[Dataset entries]
★ ★ ★ ★

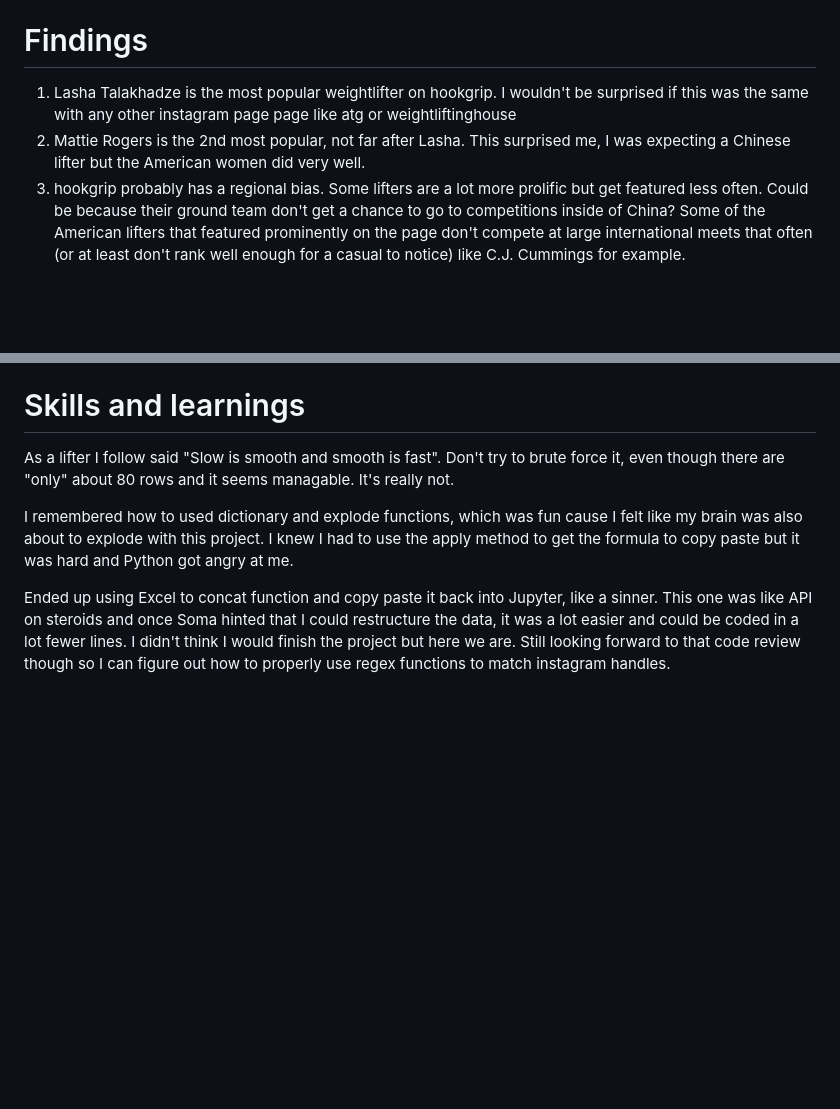
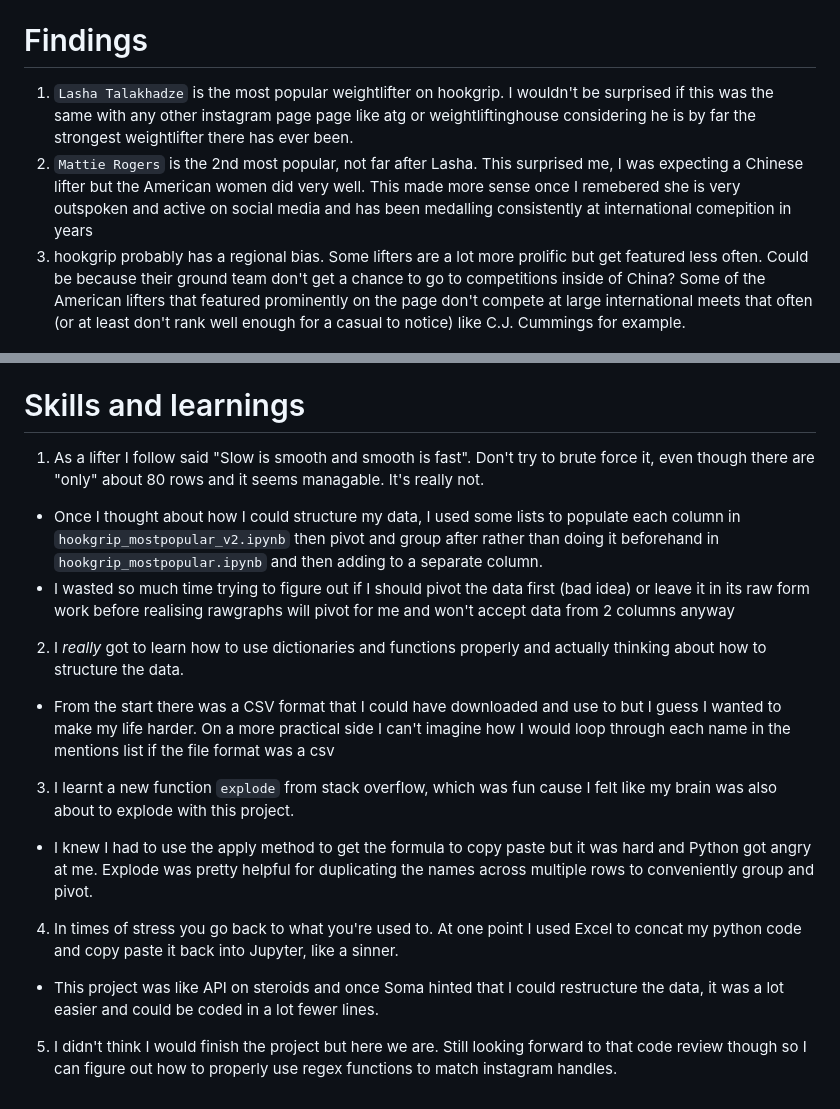
Before and after one commit to nam-sgn327/Project-01---IG-counter, a Markdown page: README.md, 2 parts joined by grey strips. Rendered like a GitHub page; blank space fills up the shorter version.

Commit message:
update readme.md as my personal rant

```diff
--- a/README.md
+++ b/README.md
@@ -29,8 +29,8 @@ Counting by other metrics, like number of followers, would probably paint a diff
 - `index.html` main website
 
 # Findings
-1. Lasha Talakhadze is the most popular weightlifter on hookgrip. I wouldn't be surprised if this was the same with any other instagram page page like atg or weightliftinghouse
-2. Mattie Rogers is the 2nd most popular, not far after Lasha. This surprised me, I was expecting a Chinese lifter but the American women did very well.
+1. `Lasha Talakhadze` is the most popular weightlifter on hookgrip. I wouldn't be surprised if this was the same with any other instagram page page like atg or weightliftinghouse considering he is by far the strongest weightlifter there has ever been.
+2. `Mattie Rogers` is the 2nd most popular, not far after Lasha. This surprised me, I was expecting a Chinese lifter but the American women did very well. This made more sense once I remebered she is very outspoken and active on social media and has been medalling consistently at international comepition in years
 3. hookgrip probably has a regional bias. Some lifters are a lot more prolific but get featured less often. Could be because their ground team don't get a chance to go to competitions inside of China? Some of the American lifters that featured prominently on the page don't compete at large international meets that often (or at least don't rank well enough for a casual to notice) like C.J. Cummings for example.
 
 # Data collection and analysis process
@@ -42,8 +42,17 @@ Steps of the data analysis process:
 
 
 # Skills and learnings
-As a lifter I follow said "Slow is smooth and smooth is fast". Don't try to brute force it, even though there are "only" about 80 rows and it seems managable. It's really not.
+1. As a lifter I follow said "Slow is smooth and smooth is fast". Don't try to brute force it, even though there are "only" about 80 rows and it seems managable. It's really not.
+- Once I thought about how I could structure my data, I used some lists to populate each column in `hookgrip_mostpopular_v2.ipynb` then pivot and group after rather than doing it beforehand in `hookgrip_mostpopular.ipynb` and then adding to a separate column.
+- I wasted so much time trying to figure out if I should pivot the data first (bad idea) or leave it in its raw form work before realising rawgraphs will pivot for me and won't accept data from 2 columns anyway
 
-I remembered how to used dictionary and explode functions, which was fun cause I felt like my brain was also about to explode with this project. I knew I had to use the apply method to get the formula to copy paste but it was hard and Python got angry at me.
+2. I *really* got to learn how to use dictionaries and functions properly and actually thinking about how to structure the data.
+- From the start there was a CSV format that I could have downloaded and use to but I guess I wanted to make my life harder. On a more practical side I can't imagine how I would loop through each name in the mentions list if the file format was a csv
 
-Ended up using Excel to concat function and copy paste it back into Jupyter, like a sinner. This one was like API on steroids and once Soma hinted that I could restructure the data, it was a lot easier and could be coded in a lot fewer lines. I didn't think I would finish the project but here we are. Still looking forward to that code review though so I can figure out how to properly use regex functions to match instagram handles.
+3. I learnt a new function `explode` from stack overflow, which was fun cause I felt like my brain was also about to explode with this project.
+- I knew I had to use the apply method to get the formula to copy paste but it was hard and Python got angry at me. Explode was pretty helpful for duplicating the names across multiple rows to conveniently group and pivot.
+
+4. In times of stress you go back to what you're used to. At one point I used Excel to concat my python code and copy paste it back into Jupyter, like a sinner.
+- This project was like API on steroids and once Soma hinted that I could restructure the data, it was a lot easier and could be coded in a lot fewer lines.
+
+5. I didn't think I would finish the project but here we are. Still looking forward to that code review though so I can figure out how to properly use regex functions to match instagram handles.
```
Also changed, not shown: other parts of README.md (+1 -1 lines).
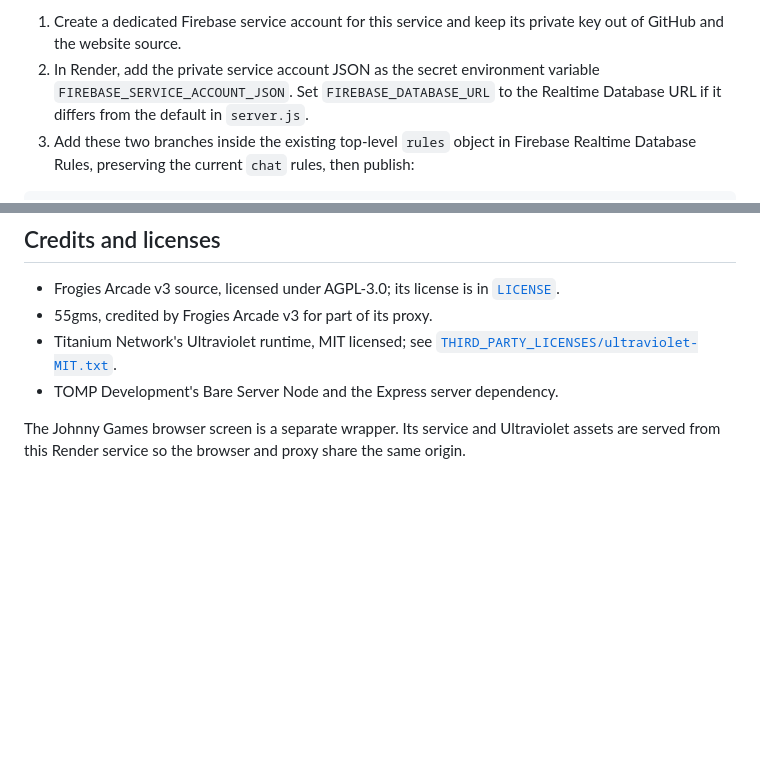
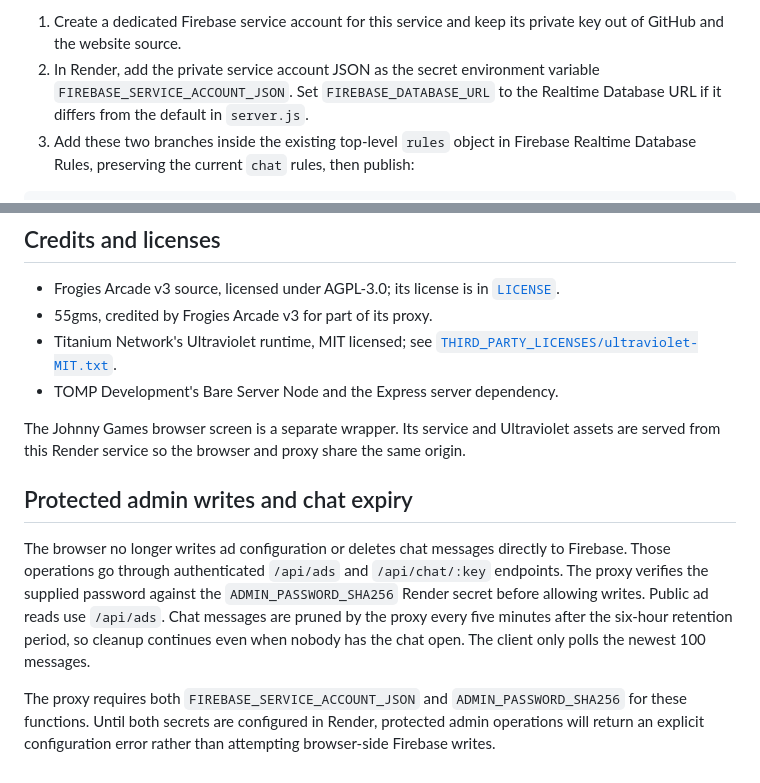
Before and after one commit to koraydozdemir-commits/Johnny-Games, a Markdown page: proxy/README.md, 2 parts joined by grey strips. Rendered like a GitHub page; blank space fills up the shorter version.

Commit message:
Document protected Firebase admin API and server-side chat retention

```diff
--- a/proxy/README.md
+++ b/proxy/README.md
@@ -25,7 +25,7 @@ only to individual analytics records; do not add public `.write: true` rules.
    variable `FIREBASE_SERVICE_ACCOUNT_JSON`. Set
    `FIREBASE_DATABASE_URL` to the Realtime Database URL if it differs from the
    default in `server.js`.
-3. Add these two branches inside the existing top-level `rules` object in
+4. Add these two branches inside the existing top-level `rules` object in
    Firebase Realtime Database Rules, preserving the current `chat` rules, then
    publish:
 
@@ -73,3 +73,10 @@ without exposing any credential details. It should return
 The Johnny Games browser screen is a separate wrapper. Its service and
 Ultraviolet assets are served from this Render service so the browser and
 proxy share the same origin.
+
+
+## Protected admin writes and chat expiry
+
+The browser no longer writes ad configuration or deletes chat messages directly to Firebase. Those operations go through authenticated `/api/ads` and `/api/chat/:key` endpoints. The proxy verifies the supplied password against the `ADMIN_PASSWORD_SHA256` Render secret before allowing writes. Public ad reads use `/api/ads`. Chat messages are pruned by the proxy every five minutes after the six-hour retention period, so cleanup continues even when nobody has the chat open. The client only polls the newest 100 messages.
+
+The proxy requires both `FIREBASE_SERVICE_ACCOUNT_JSON` and `ADMIN_PASSWORD_SHA256` for these functions. Until both secrets are configured in Render, protected admin operations will return an explicit configuration error rather than attempting browser-side Firebase writes.
```
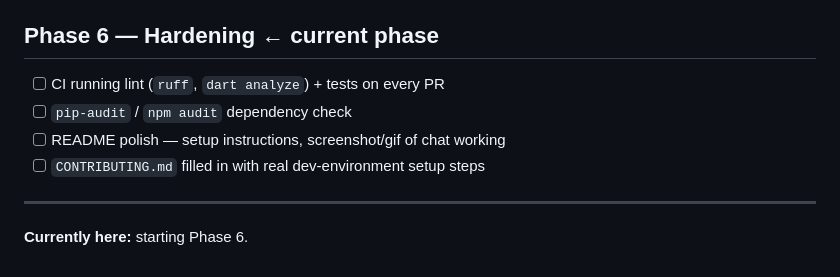
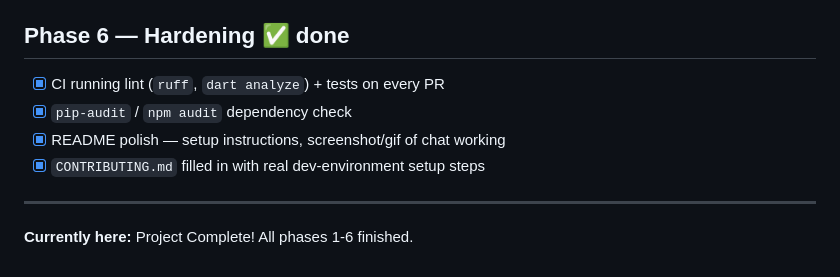
Before and after one commit to kcoaguila-dev/veraxi, a Markdown page: docs/ROADMAP.md, the part around the change. Rendered like a GitHub page.

Commit message:
docs: mark Phase 6 complete and finish project roadmap

```diff
--- a/docs/ROADMAP.md
+++ b/docs/ROADMAP.md
@@ -48,12 +48,12 @@ builds on this working reliably.
 - [x] Lower priority than chat — admin convenience, not core value
 - [x] Good candidate for `good first issue` labels once open to contributors
 
-## Phase 6 — Hardening ← current phase
-- [ ] CI running lint (`ruff`, `dart analyze`) + tests on every PR
-- [ ] `pip-audit` / `npm audit` dependency check
-- [ ] README polish — setup instructions, screenshot/gif of chat working
-- [ ] `CONTRIBUTING.md` filled in with real dev-environment setup steps
+## Phase 6 — Hardening ✅ done
+- [x] CI running lint (`ruff`, `dart analyze`) + tests on every PR
+- [x] `pip-audit` / `npm audit` dependency check
+- [x] README polish — setup instructions, screenshot/gif of chat working
+- [x] `CONTRIBUTING.md` filled in with real dev-environment setup steps
 
 ---
 
-**Currently here:** starting Phase 6.
+**Currently here:** Project Complete! All phases 1-6 finished.
```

★ ★ ★ ★

Try it | Return each entry exactly as given. Leave the images out.

Response |
Before and after one commit to nam-sgn327/Project-01---IG-counter, a Markdown page: README.md, 2 parts joined by grey strips. Rendered like a GitHub page; blank space fills up the shorter version.

Commit message:
update readme.md as my personal rant

```diff
--- a/README.md
+++ b/README.md
@@ -29,8 +29,8 @@ Counting by other metrics, like number of followers, would probably paint a diff
 - `index.html` main website
 
 # Findings
-1. Lasha Talakhadze is the most popular weightlifter on hookgrip. I wouldn't be surprised if this was the same with any other instagram page page like atg or weightliftinghouse
-2. Mattie Rogers is the 2nd most popular, not far after Lasha. This surprised me, I was expecting a Chinese lifter but the American women did very well.
+1. `Lasha Talakhadze` is the most popular weightlifter on hookgrip. I wouldn't be surprised if this was the same with any other instagram page page like atg or weightliftinghouse considering he is by far the strongest weightlifter there has ever been.
+2. `Mattie Rogers` is the 2nd most popular, not far after Lasha. This surprised me, I was expecting a Chinese lifter but the American women did very well. This made more sense once I remebered she is very outspoken and active on social media and has been medalling consistently at international comepition in years
 3. hookgrip probably has a regional bias. Some lifters are a lot more prolific but get featured less often. Could be because their ground team don't get a chance to go to competitions inside of China? Some of the American lifters that featured prominently on the page don't compete at large international meets that often (or at least don't rank well enough for a casual to notice) like C.J. Cummings for example.
 
 # Data collection and analysis process
@@ -42,8 +42,17 @@ Steps of the data analysis process:
 
 
 # Skills and learnings
-As a lifter I follow said "Slow is smooth and smooth is fast". Don't try to brute force it, even though there are "only" about 80 rows and it seems managable. It's really not.
+1. As a lifter I follow said "Slow is smooth and smooth is fast". Don't try to brute force it, even though there are "only" about 80 rows and it seems managable. It's really not.
+- Once I thought about how I could structure my data, I used some lists to populate each column in `hookgrip_mostpopular_v2.ipynb` then pivot and group after rather than doing it beforehand in `hookgrip_mostpopular.ipynb` and then adding to a separate column.
+- I wasted so much time trying to figure out if I should pivot the data first (bad idea) or leave it in its raw form work before realising rawgraphs will pivot for me and won't accept data from 2 columns anyway
 
-I remembered how to used dictionary and explode functions, which was fun cause I felt like my brain was also about to explode with this project. I knew I had to use the apply method to get the formula to copy paste but it was hard and Python got angry at me.
+2. I *really* got to learn how to use dictionaries and functions properly and actually thinking about how to structure the data.
+- From the start there was a CSV format that I could have downloaded and use to but I guess I wanted to make my life harder. On a more practical side I can't imagine how I would loop through each name in the mentions list if the file format was a csv
 
-Ended up using Excel to concat function and copy paste it back into Jupyter, like a sinner. This one was like API on steroids and once Soma hinted that I could restructure the data, it was a lot easier and could be coded in a lot fewer lines. I didn't think I would finish the project but here we are. Still looking forward to that code review though so I can figure out how to properly use regex functions to match instagram handles.
+3. I learnt a new function `explode` from stack overflow, which was fun cause I felt like my brain was also about to explode with this project.
+- I knew I had to use the apply method to get the formula to copy paste but it was hard and Python got angry at me. Explode was pretty helpful for duplicating the names across multiple rows to conveniently group and pivot.
+
+4. In times of stress you go back to what you're used to. At one point I used Excel to concat my python code and copy paste it back into Jupyter, like a sinner.
+- This project was like API on steroids and once Soma hinted that I could restructure the data, it was a lot easier and could be coded in a lot fewer lines.
+
+5. I didn't think I would finish the project but here we are. Still looking forward to that code review though so I can figure out how to properly use regex functions to match instagram handles.
```
Also changed, not shown: other parts of README.md (+1 -1 lines).
Before and after one commit to koraydozdemir-commits/Johnny-Games, a Markdown page: proxy/README.md, 2 parts joined by grey strips. Rendered like a GitHub page; blank space fills up the shorter version.

Commit message:
Document protected Firebase admin API and server-side chat retention

```diff
--- a/proxy/README.md
+++ b/proxy/README.md
@@ -25,7 +25,7 @@ only to individual analytics records; do not add public `.write: true` rules.
    variable `FIREBASE_SERVICE_ACCOUNT_JSON`. Set
    `FIREBASE_DATABASE_URL` to the Realtime Database URL if it differs from the
    default in `server.js`.
-3. Add these two branches inside the existing top-level `rules` object in
+4. Add these two branches inside the existing top-level `rules` object in
    Firebase Realtime Database Rules, preserving the current `chat` rules, then
    publish:
 
@@ -73,3 +73,10 @@ without exposing any credential details. It should return
 The Johnny Games browser screen is a separate wrapper. Its service and
 Ultraviolet assets are served from this Render service so the browser and
 proxy share the same origin.
+
+
+## Protected admin writes and chat expiry
+
+The browser no longer writes ad configuration or deletes chat messages directly to Firebase. Those operations go through authenticated `/api/ads` and `/api/chat/:key` endpoints. The proxy verifies the supplied password against the `ADMIN_PASSWORD_SHA256` Render secret before allowing writes. Public ad reads use `/api/ads`. Chat messages are pruned by the proxy every five minutes after the six-hour retention period, so cleanup continues even when nobody has the chat open. The client only polls the newest 100 messages.
+
+The proxy requires both `FIREBASE_SERVICE_ACCOUNT_JSON` and `ADMIN_PASSWORD_SHA256` for these functions. Until both secrets are configured in Render, protected admin operations will return an explicit configuration error rather than attempting browser-side Firebase writes.
```
Before and after one commit to kcoaguila-dev/veraxi, a Markdown page: docs/ROADMAP.md, the part around the change. Rendered like a GitHub page.

Commit message:
docs: mark Phase 6 complete and finish project roadmap

```diff
--- a/docs/ROADMAP.md
+++ b/docs/ROADMAP.md
@@ -48,12 +48,12 @@ builds on this working reliably.
 - [x] Lower priority than chat — admin convenience, not core value
 - [x] Good candidate for `good first issue` labels once open to contributors
 
-## Phase 6 — Hardening ← current phase
-- [ ] CI running lint (`ruff`, `dart analyze`) + tests on every PR
-- [ ] `pip-audit` / `npm audit` dependency check
-- [ ] README polish — setup instructions, screenshot/gif of chat working
-- [ ] `CONTRIBUTING.md` filled in with real dev-environment setup steps
+## Phase 6 — Hardening ✅ done
+- [x] CI running lint (`ruff`, `dart analyze`) + tests on every PR
+- [x] `pip-audit` / `npm audit` dependency check
+- [x] README polish — setup instructions, screenshot/gif of chat working
+- [x] `CONTRIBUTING.md` filled in with real dev-environment setup steps
 
 ---
 
-**Currently here:** starting Phase 6.
+**Currently here:** Project Complete! All phases 1-6 finished.
```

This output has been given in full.